Look around the picture and identify the different high-contrast edges, low-contrast edges, surfaces, and textures. Compare those areas with the ELA results. If there are significant differences, then it identifies suspicious areas that may have been digitally altered.
Resaving a JPEG removes high-frequencies and results in less differences between high-contrast edges, textures, and surfaces. A very low quality JPEG will appear very dark.
Scaling a picture smaller can boost high-contrast edges, making them brighter under ELA. Similarly, saving a JPEG with an Adobe product will automatically sharpen high-contrast edges and textures, making them appear much brighter than low-texture surfaces.

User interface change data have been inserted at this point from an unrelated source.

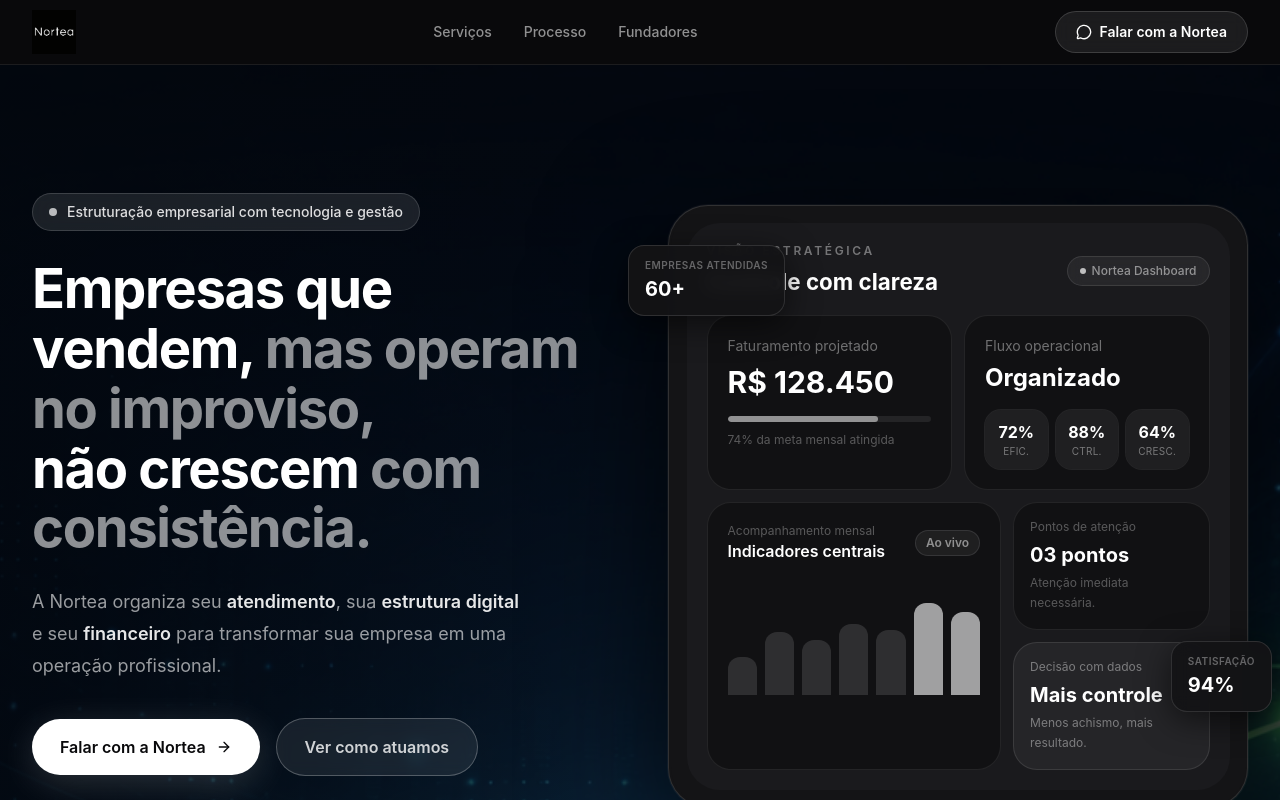
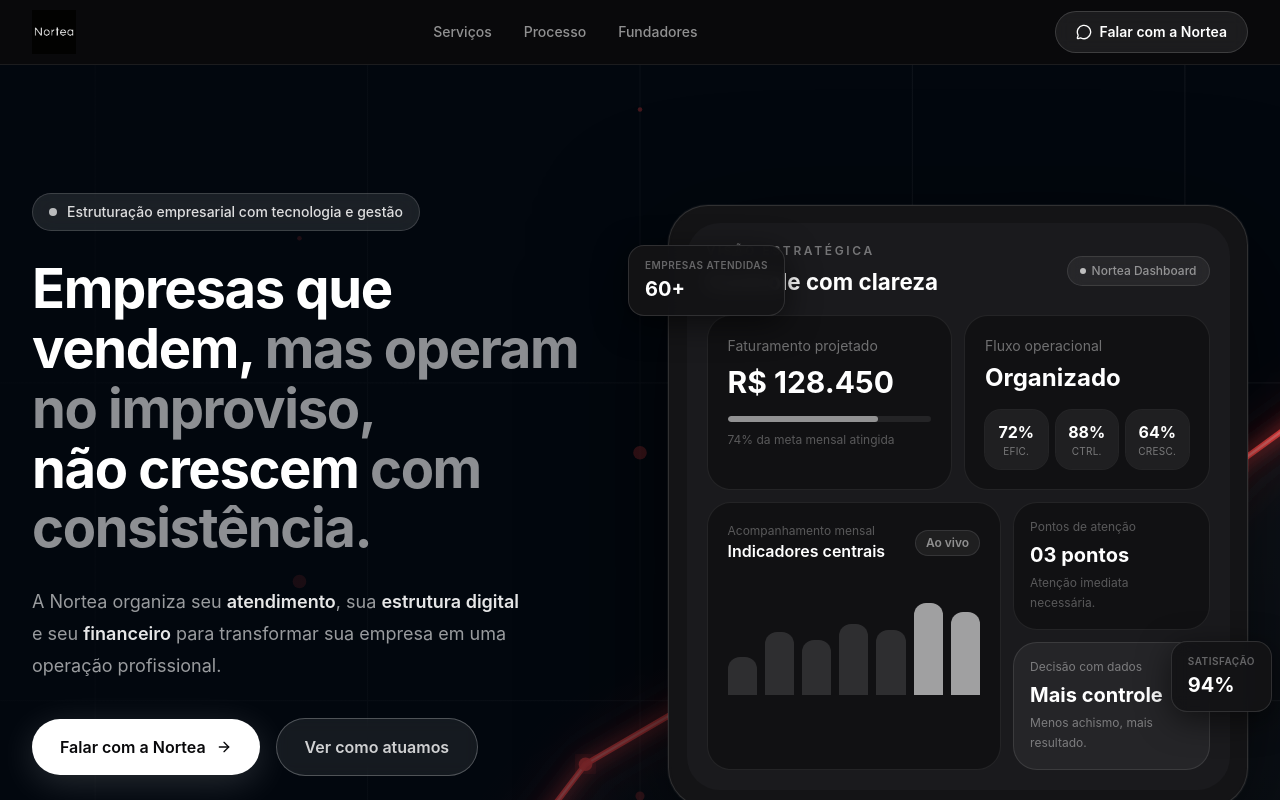
Before and after one commit to caioferreiraoficial2005-afk/Nortea, a React (Vite) app: page / in a window 1280 px wide. Shown: the top 800 px of the page. Built offline with nearby package versions, Linux system fonts and the light colour scheme.

Commit message:
Adiciona HeroBg SVG animado e aplica no hero
Co-Authored-By: Claude Sonnet 4.6 <noreply@anthropic.com>

```diff
--- a/src/App.tsx
+++ b/src/App.tsx
@@ -16,6 +16,7 @@ import {
   Workflow,
 } from "lucide-react";
 import TrustSection from "./TrustSection";
+import HeroBg from "./HeroBg";
 
 function useCountUp(end: number, duration = 1400, startWhen = true, prefix = "", suffix = "") {
   const [value, setValue] = useState(0);
@@ -370,18 +371,12 @@ export default function NorteaReactSite() {
       <main>
 
         {/* ══ DARK ZONE: fundo único compartilhado ══ */}
-        <div
-          className="relative overflow-hidden"
-          style={{
-            backgroundImage: "url('/images/hero/imagemdofundodohero.png')",
-            backgroundSize: "cover",
-            backgroundPosition: "center top",
-            backgroundRepeat: "no-repeat",
-          }}
-        >
-          {/* Overlays globais */}
-          <div className="pointer-events-none absolute inset-0 bg-[#02070e]/70" />
-          <div className="pointer-events-none absolute inset-0 bg-gradient-to-r from-[#02070e]/60 via-transparent to-transparent" />
+        <div className="relative overflow-hidden bg-[#02070e]">
+          {/* SVG hero background */}
+          <HeroBg />
+          {/* Overlay para escurecer e garantir legibilidade do texto */}
+          <div className="pointer-events-none absolute inset-0 bg-gradient-to-r from-[#02070e]/85 via-[#02070e]/50 to-transparent" />
+          <div className="pointer-events-none absolute inset-0 bg-gradient-to-t from-[#02070e]/60 via-transparent to-transparent" />
 
         {/* ── HERO ── */}
         <section className="relative overflow-hidden">
--- /dev/null
+++ b/src/HeroBg.tsx
@@ -0,0 +1,243 @@
+export default function HeroBg() {
+  // Chart line points — rising trend with volatility (normalized 0–1)
+  const points = [
+    [0.0, 0.82],
+    [0.04, 0.78],
+    [0.08, 0.80],
+    [0.12, 0.74],
+    [0.16, 0.70],
+    [0.20, 0.72],
+    [0.24, 0.65],
+    [0.28, 0.60],
+    [0.32, 0.63],
+    [0.36, 0.55],
+    [0.40, 0.50],
+    [0.44, 0.53],
+    [0.48, 0.44],
+    [0.52, 0.40],
+    [0.56, 0.43],
+    [0.60, 0.35],
+    [0.64, 0.30],
+    [0.68, 0.33],
+    [0.72, 0.25],
+    [0.76, 0.20],
+    [0.80, 0.22],
+    [0.84, 0.16],
+    [0.88, 0.12],
+    [0.92, 0.15],
+    [0.96, 0.10],
+    [1.0,  0.06],
+  ];
+
+  const W = 1200;
+  const H = 700;
+
+  const toSvg = ([x, y]: number[]) =>
+    `${x * W},${y * H}`;
+
+  const linePath = "M " + points.map(toSvg).join(" L ");
+
+  // Area fill path (closed below)
+  const areaPath =
+    linePath +
+    ` L ${W},${H} L 0,${H} Z`;
+
+  // Bar chart columns in the background
+  const bars = [0.05, 0.12, 0.19, 0.26, 0.33, 0.40, 0.47, 0.54, 0.61, 0.68, 0.75, 0.82, 0.89, 0.96];
+  const barHeights = [0.35, 0.50, 0.42, 0.60, 0.48, 0.65, 0.55, 0.70, 0.58, 0.75, 0.62, 0.80, 0.68, 0.88];
+
+  // Scatter particles
+  const particles = Array.from({ length: 40 }, (_, i) => ({
+    cx: (((i * 137.5) % 100) / 100) * W,
+    cy: (((i * 97.3) % 100) / 100) * H,
+    r: 1 + ((i * 53) % 3),
+    opacity: 0.15 + ((i * 31) % 40) / 100,
+    delay: ((i * 0.17) % 2).toFixed(2),
+    dur: (1.5 + ((i * 0.23) % 1.5)).toFixed(2),
+  }));
+
+  // Vertical grid lines
+  const gridLines = [0.1, 0.2, 0.3, 0.4, 0.5, 0.6, 0.7, 0.8, 0.9];
+  const gridLinesH = [0.2, 0.4, 0.6, 0.8];
+
+  return (
+    <svg
+      xmlns="http://www.w3.org/2000/svg"
+      viewBox={`0 0 ${W} ${H}`}
+      preserveAspectRatio="xMidYMid slice"
+      className="absolute inset-0 h-full w-full"
+      aria-hidden="true"
+    >
+      <defs>
+        {/* Main line glow */}
+        <filter id="glow-line" x="-20%" y="-20%" width="140%" height="140%">
+          <feGaussianBlur stdDeviation="4" result="blur1" />
+          <feGaussianBlur stdDeviation="10" result="blur2" />
+          <feMerge>
+            <feMergeNode in="blur2" />
+            <feMergeNode in="blur1" />
+            <feMergeNode in="SourceGraphic" />
+          </feMerge>
+        </filter>
+
+        {/* Secondary softer glow */}
+        <filter id="glow-soft" x="-30%" y="-30%" width="160%" height="160%">
+          <feGaussianBlur stdDeviation="18" result="blur" />
+          <feMerge>
+            <feMergeNode in="blur" />
+            <feMergeNode in="SourceGraphic" />
+          </feMerge>
+        </filter>
+
+        {/* Bar glow */}
+        <filter id="glow-bar">
+          <feGaussianBlur stdDeviation="3" result="blur" />
+          <feMerge>
+            <feMergeNode in="blur" />
+            <feMergeNode in="SourceGraphic" />
+          </feMerge>
+        </filter>
+
+        {/* Gradient for area fill */}
+        <linearGradient id="area-fill" x1="0" y1="0" x2="0" y2="1">
+          <stop offset="0%" stopColor="#ffffff" stopOpacity="0.07" />
+          <stop offset="60%" stopColor="#ffffff" stopOpacity="0.02" />
+          <stop offset="100%" stopColor="#ffffff" stopOpacity="0" />
+        </linearGradient>
+
+        {/* Gradient for bar fill */}
+        <linearGradient id="bar-fill" x1="0" y1="0" x2="0" y2="1">
+          <stop offset="0%" stopColor="#ff3a3a" stopOpacity="0.55" />
+          <stop offset="100%" stopColor="#ff3a3a" stopOpacity="0.05" />
+        </linearGradient>
+
+        {/* Overall scene fade-in */}
+        <clipPath id="scene-clip">
+          <rect width={W} height={H} />
+        </clipPath>
+      </defs>
+
+      {/* ── Background grid ── */}
+      <g opacity="0.06" stroke="#ffffff" strokeWidth="0.5">
+        {gridLines.map((x) => (
+          <line key={x} x1={x * W} y1={0} x2={x * W} y2={H} />
+        ))}
+        {gridLinesH.map((y) => (
+          <line key={y} x1={0} y1={y * H} x2={W} y2={y * H} />
+        ))}
+      </g>
+
+      {/* ── Bar chart (background layer) ── */}
+      <g filter="url(#glow-bar)">
+        {bars.map((x, i) => {
+          const bh = barHeights[i] * H * 0.55;
+          const bw = W * 0.03;
+          return (
+            <rect
+              key={i}
+              x={x * W - bw / 2}
+              y={H - bh}
+              width={bw}
+              height={bh}
+              fill="url(#bar-fill)"
+              rx="2"
+            >
+              <animate
+                attributeName="opacity"
+                values="0.4;0.7;0.4"
+                dur={`${2 + (i % 3) * 0.5}s`}
+                begin={`${(i * 0.15).toFixed(2)}s`}
+                repeatCount="indefinite"
+              />
+            </rect>
+          );
+        })}
+      </g>
+
+      {/* ── Area fill under the line ── */}
+      <path d={areaPath} fill="url(#area-fill)" clipPath="url(#scene-clip)" />
+
+      {/* ── Secondary line (white, soft) ── */}
+      <path
+        d={linePath}
+        fill="none"
+        stroke="#ffffff"
+        strokeWidth="1"
+        strokeOpacity="0.18"
+        filter="url(#glow-soft)"
+        clipPath="url(#scene-clip)"
+      />
+
+      {/* ── Main neon line (red/orange) ── */}
+      <path
+        d={linePath}
+        fill="none"
+        stroke="#ff4444"
+        strokeWidth="2.5"
+        filter="url(#glow-line)"
+        clipPath="url(#scene-clip)"
+      >
+        <animate
+          attributeName="stroke-opacity"
+          values="0.85;1;0.85"
+          dur="3s"
+          repeatCount="indefinite"
+        />
+      </path>
+
+      {/* ── Bright core line (crisp center) ── */}
+      <path
+        d={linePath}
+        fill="none"
+        stroke="#ff8888"
+        strokeWidth="1"
+        strokeOpacity="0.7"
+        clipPath="url(#scene-clip)"
+      />
+
+      {/* ── Data point dots on line ── */}
+      {points
+        .filter((_, i) => i % 3 === 0)
+        .map(([x, y], i) => (
+          <circle
+            key={i}
+            cx={x * W}
+            cy={y * H}
+            r="3"
+            fill="#ff4444"
+            opacity="0.9"
+            filter="url(#glow-line)"
+          >
+            <animate
+              attributeName="r"
+              values="2.5;4;2.5"
+              dur={`${1.8 + i * 0.2}s`}
+              repeatCount="indefinite"
+            />
+          </circle>
+        ))}
+
+      {/* ── Tip glow (most recent / highest point) ── */}
+      <circle cx={W} cy={0.06 * H} r="12" fill="#ff3a3a" opacity="0.15" filter="url(#glow-soft)" />
+      <circle cx={W} cy={0.06 * H} r="5" fill="#ff6666" opacity="0.8" filter="url(#glow-line)">
+        <animate attributeName="r" values="4;7;4" dur="2s" repeatCount="indefinite" />
+      </circle>
+
+      {/* ── Scattered particles ── */}
+      {particles.map((p, i) => (
+        <circle key={i} cx={p.cx} cy={p.cy} r={p.r} fill="#ff4444" opacity={p.opacity}>
+          <animate
+            attributeName="opacity"
+            values={`${p.opacity};${Math.min(p.opacity * 2.5, 0.6)};${p.opacity}`}
+            dur={`${p.dur}s`}
+            begin={`${p.delay}s`}
+            repeatCount="indefinite"
+          />
+        </circle>
+      ))}
+
+      {/* ── Right-side vertical glow bar ── */}
+      <rect x={W * 0.78} y={0} width={W * 0.22} height={H} fill="url(#area-fill)" opacity="0.4" />
+    </svg>
+  );
+}
```
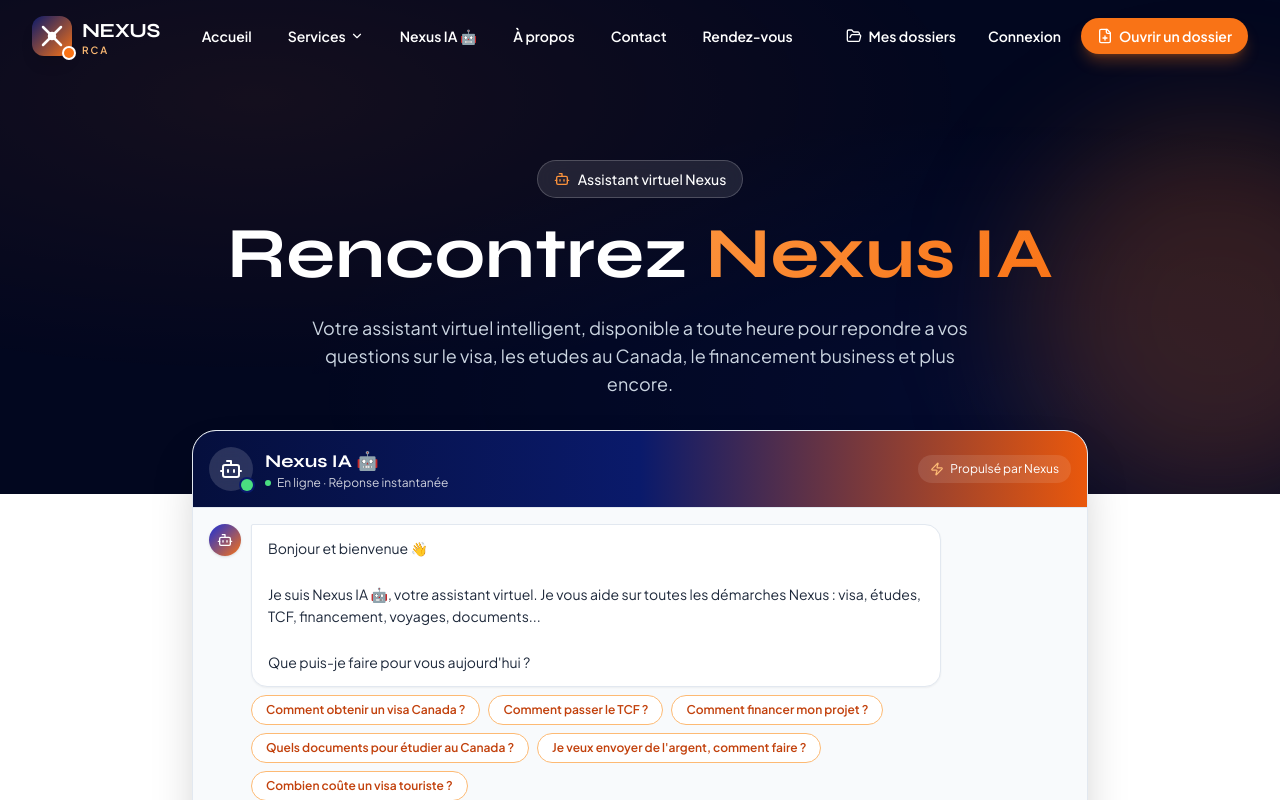
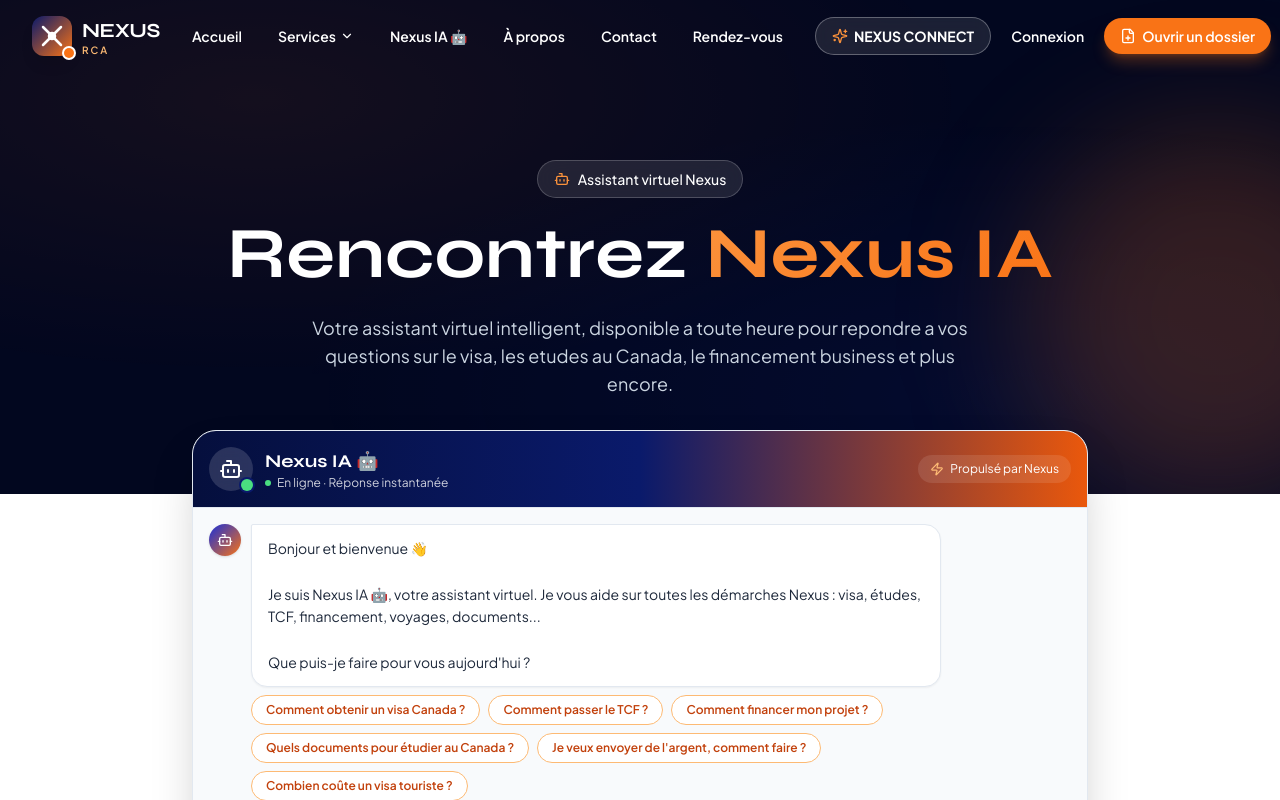
Before and after one commit to thkankou-debug/nexus-rca, a Next.js app: page /services/nexus-ia in a window 1280 px wide. Shown: the top 800 px of the page. Built offline with nearby package versions, Linux system fonts and the light colour scheme.

Commit message:
feat: SESSION 18 - ajout lien NEXUS CONNECT dans la navbar

```diff
--- a/components/layout/Navbar.tsx
+++ b/components/layout/Navbar.tsx
@@ -3,7 +3,14 @@
 import { useState, useEffect } from "react";
 import Link from "next/link";
 import { usePathname } from "next/navigation";
-import { Menu, X, ChevronDown, MessageCircle, FolderOpen, FilePlus } from "lucide-react";
+import {
+  Menu,
+  X,
+  ChevronDown,
+  MessageCircle,
+  FilePlus,
+  Sparkles,
+} from "lucide-react";
 import { Logo } from "@/components/ui/Logo";
 import { Button } from "@/components/ui/Button";
 import { SERVICES } from "@/lib/services";
@@ -111,19 +118,20 @@
           ))}
         </ul>
 
-        {/* Desktop nav — actions a droite (sans WhatsApp) */}
+        {/* Desktop nav — actions a droite */}
         <div className="hidden items-center gap-1 lg:flex xl:gap-2">
+          {/* NOUVEAU : NEXUS CONNECT - lien premium avec accent orange */}
           <Link
-            href="/dashboard"
+            href="/nexus-connect"
             className={cn(
-              "inline-flex items-center gap-1.5 whitespace-nowrap rounded-full px-3 py-2 text-sm font-semibold transition-colors",
+              "group inline-flex items-center gap-1.5 whitespace-nowrap rounded-full px-3 py-2 text-sm font-bold transition-all xl:px-4",
               scrolled
-                ? "text-nexus-blue-900 hover:bg-nexus-blue-50"
-                : "text-white hover:bg-white/10"
+                ? "bg-gradient-to-r from-nexus-blue-950 to-nexus-blue-800 text-white hover:shadow-lg hover:shadow-nexus-blue-900/30"
+                : "border border-white/30 bg-white/10 text-white backdrop-blur hover:bg-white/20"
             )}
           >
-            <FolderOpen className="h-4 w-4" />
-            Mes dossiers
+            <Sparkles className="h-4 w-4 text-nexus-orange-400" />
+            NEXUS CONNECT
           </Link>
 
           <Link
@@ -174,12 +182,16 @@
               </Link>
             ))}
 
+            {/* NOUVEAU : NEXUS CONNECT mobile - bandeau premium */}
             <Link
-              href="/dashboard"
-              className="flex items-center gap-2 rounded-lg px-4 py-3 text-base font-semibold text-nexus-blue-900 hover:bg-nexus-blue-50"
+              href="/nexus-connect"
+              className="flex items-center gap-3 rounded-xl bg-gradient-to-r from-nexus-blue-950 to-nexus-blue-800 px-4 py-3 text-white shadow-lg"
             >
-              <FolderOpen className="h-5 w-5 text-nexus-orange-600" />
-              Mes dossiers
+              <Sparkles className="h-5 w-5 text-nexus-orange-400" />
+              <div className="flex-1">
+                <div className="text-sm font-bold">NEXUS CONNECT</div>
+                <div className="text-xs text-slate-300">Mon espace personnel</div>
+              </div>
             </Link>
 
             <div className="my-2 border-t border-slate-200" />
```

JPEG images use a lossy compression system. Each re-encoding (resave) of the image adds more quality loss to the image. Specifically, the JPEG algorithm operates on an 8x8 pixel grid. Each 8x8 square is compressed independently. If the image is completely unmodified, then all 8x8 squares should have similar error potentials. If the image is unmodified and resaved, then every square should degrade at approximately the same rate.
ELA saves the image at a specified JPEG quality level. This resave introduces a known amount of error across the entire image. The resaved image is then compared against the original image.
If an image is modified, then every 8x8 square that was touched by the modification should be at a higher error potential than the rest of the image. Modified areas will appear with a higher potential error level.
JPEG Encoding Blocks
JPEG stores colors using the YUV color space. 'Y' is the luminance, or gray-scale intensity of the image, 'U' and 'V' are the chrominance-blue and chrominance-red color portions. For displaying, the JPEG decoder converts the image from YUV to RGB.
JPEG always encodes luminance with an 8x8 grid. However, chrominance may be encoded using 8x8, 8x16, 16x8, or 16x16. The chrominance subsampling is a JPEG encoding option. Depending on the selected chrominance subsampling, each 8x8, 8x16, 16x8, 16x16 grid will be independently encoded.
The link has Image examples to learn from
With ELA, every grid that is not optimized for the quality level will show grid squares that change during a resave. For example, digital cameras do not optimize images for the specified camera quality level (high, medium, low, etc.). Original pictures from digital cameras should have a high degree of change during any resave (high ELA values). Each subsequent resave will lower the error level potential, yielding a darker ELA result. With enough resaves, the grid square will eventually reach its minimum error level, where it will not change anymore.